The goal of tyre balance is to distribute weight equally around the entire circumference of the tyre. Wheels that are out-of-balance can cause uncomfortable vibrations while driving. It also results in premature wear of suspension and steering components, rotating parts, and tyres.
As part of routine vehicle maintenance, drivers should seek to balance the tyres on their vehicle after every 5,000-10,000 km travelled, or after 1-2 years (whichever comes first).
Also, it’s worth balancing the tyres and wheels when:
- Buying new tyres, rims, or wheels;
- Rotating the tyres;
- Repairing the tyres;
- The car hits a large pothole.
Another thing to remember; tyre balance is entirely different to wheel alignment, though the two concepts are sometimes confused. Aligning a set of wheels entails adjusting their angles so that they’re parallel to each other and perpendicular to the ground.
Knowing the signs of imbalance
Tyre imbalance can develop over time as the tyre tread wears down through regular use and the distribution of weight changes. Subjecting the tyres to excessive stress by driving on poor roads, hard braking and cornering may hasten matters further.
When one or more tyres are out-of-balance on your vehicle, there are several common indicators:

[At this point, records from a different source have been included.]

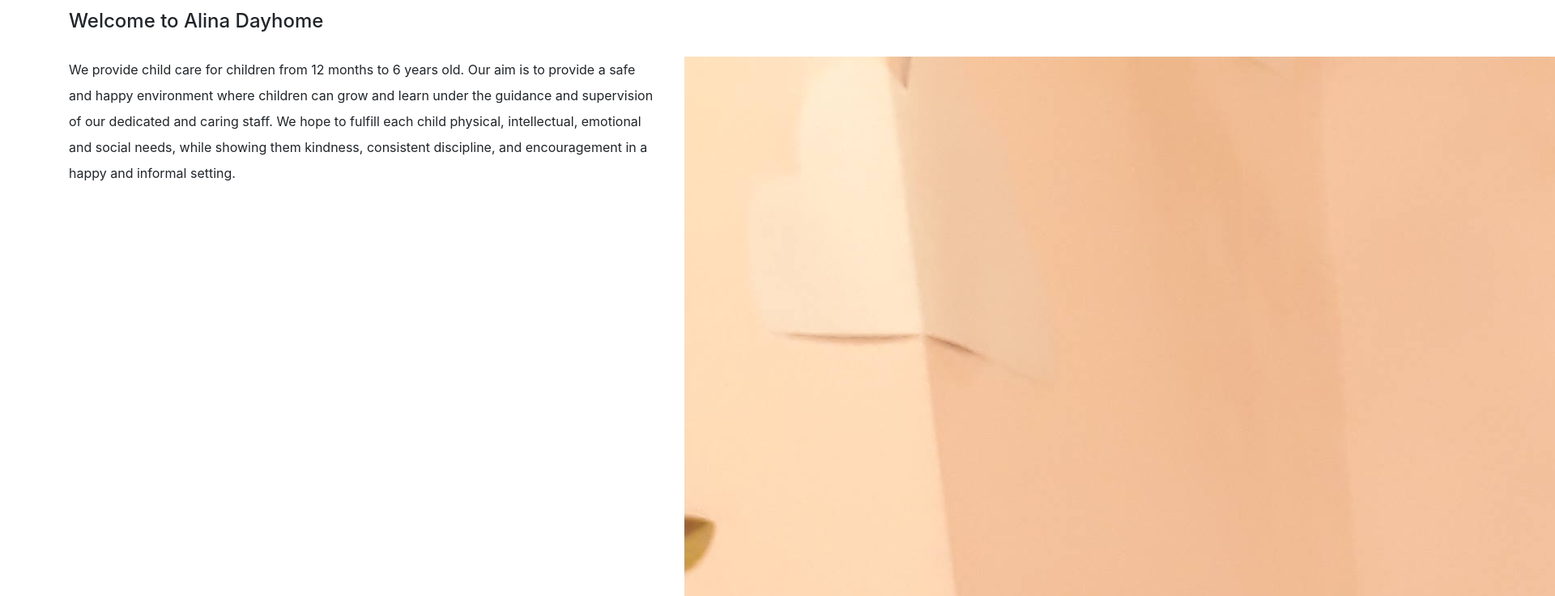
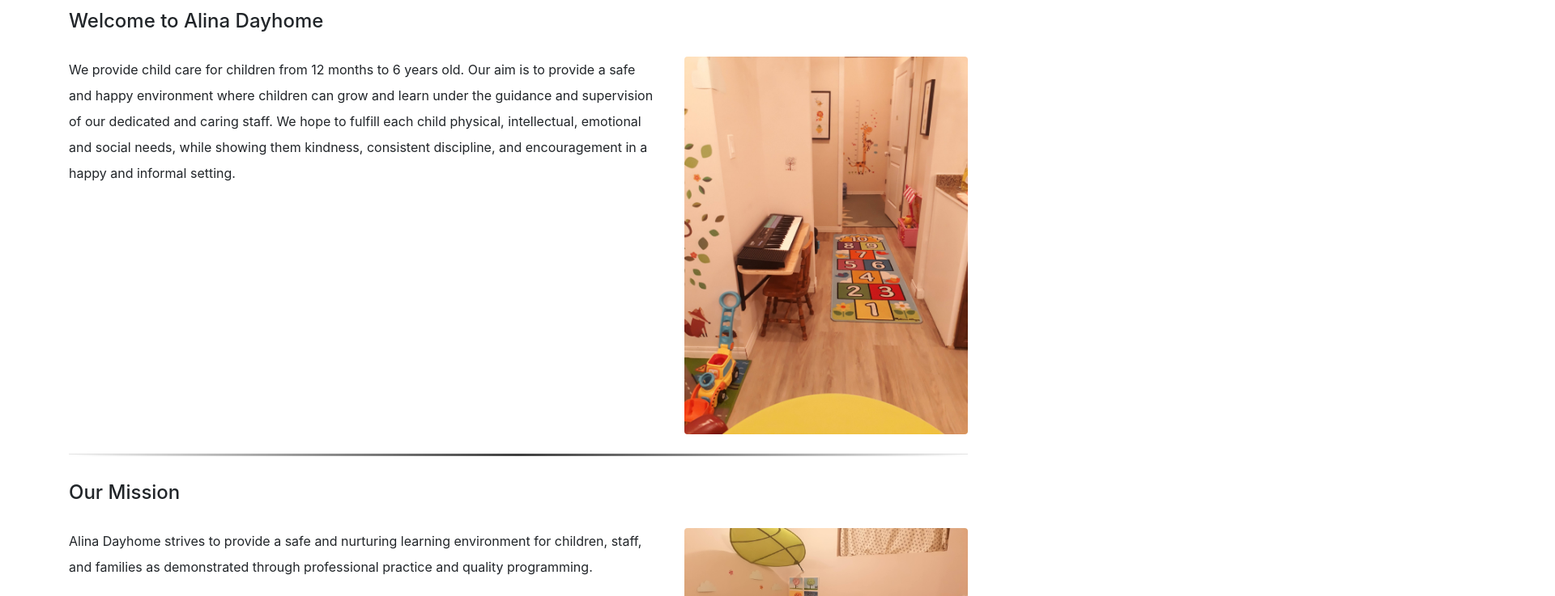
Before and after one commit to alinadayhome/alinadayhome, a plain HTML site: page index.html in a window 1280 px wide. Shown: the part 763-1500 px from the top of the page at 81% size, 1920 px wide, since content can reach past the window. Drawn offline with Linux system fonts and the light colour scheme.

Commit message:
Update index.html

```diff
--- a/index.html
+++ b/index.html
@@ -46,7 +46,7 @@
     <p class="headline">
 	</p>
     <div class="row">
-      <div class="col-sm-4 order-sm-2 mb-2"><img src="assets/img/index/1.jpg" class="" alt="welcome"/>
+      <div class="col-sm-4 order-sm-2 mb-2"><img src="assets/img/index/1.jpg" class="img-fluid rounded" alt="welcome"/>
       </div>
       <div class="col-sm-8 order-sm-1 mb-2">
 	      <p> We provide child care for children from 12 months to 6 years old.
```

- The car experiences vibration at high speeds;
- There’s uneven wear on the tread;
- There’s an increase in fuel consumption;
- There are issues with the suspension.
If you notice one or more of these symptoms – even if the tyres are relatively new – then it’s possible your car has an imbalanced tyre.
Source: Continental Tyres South Africa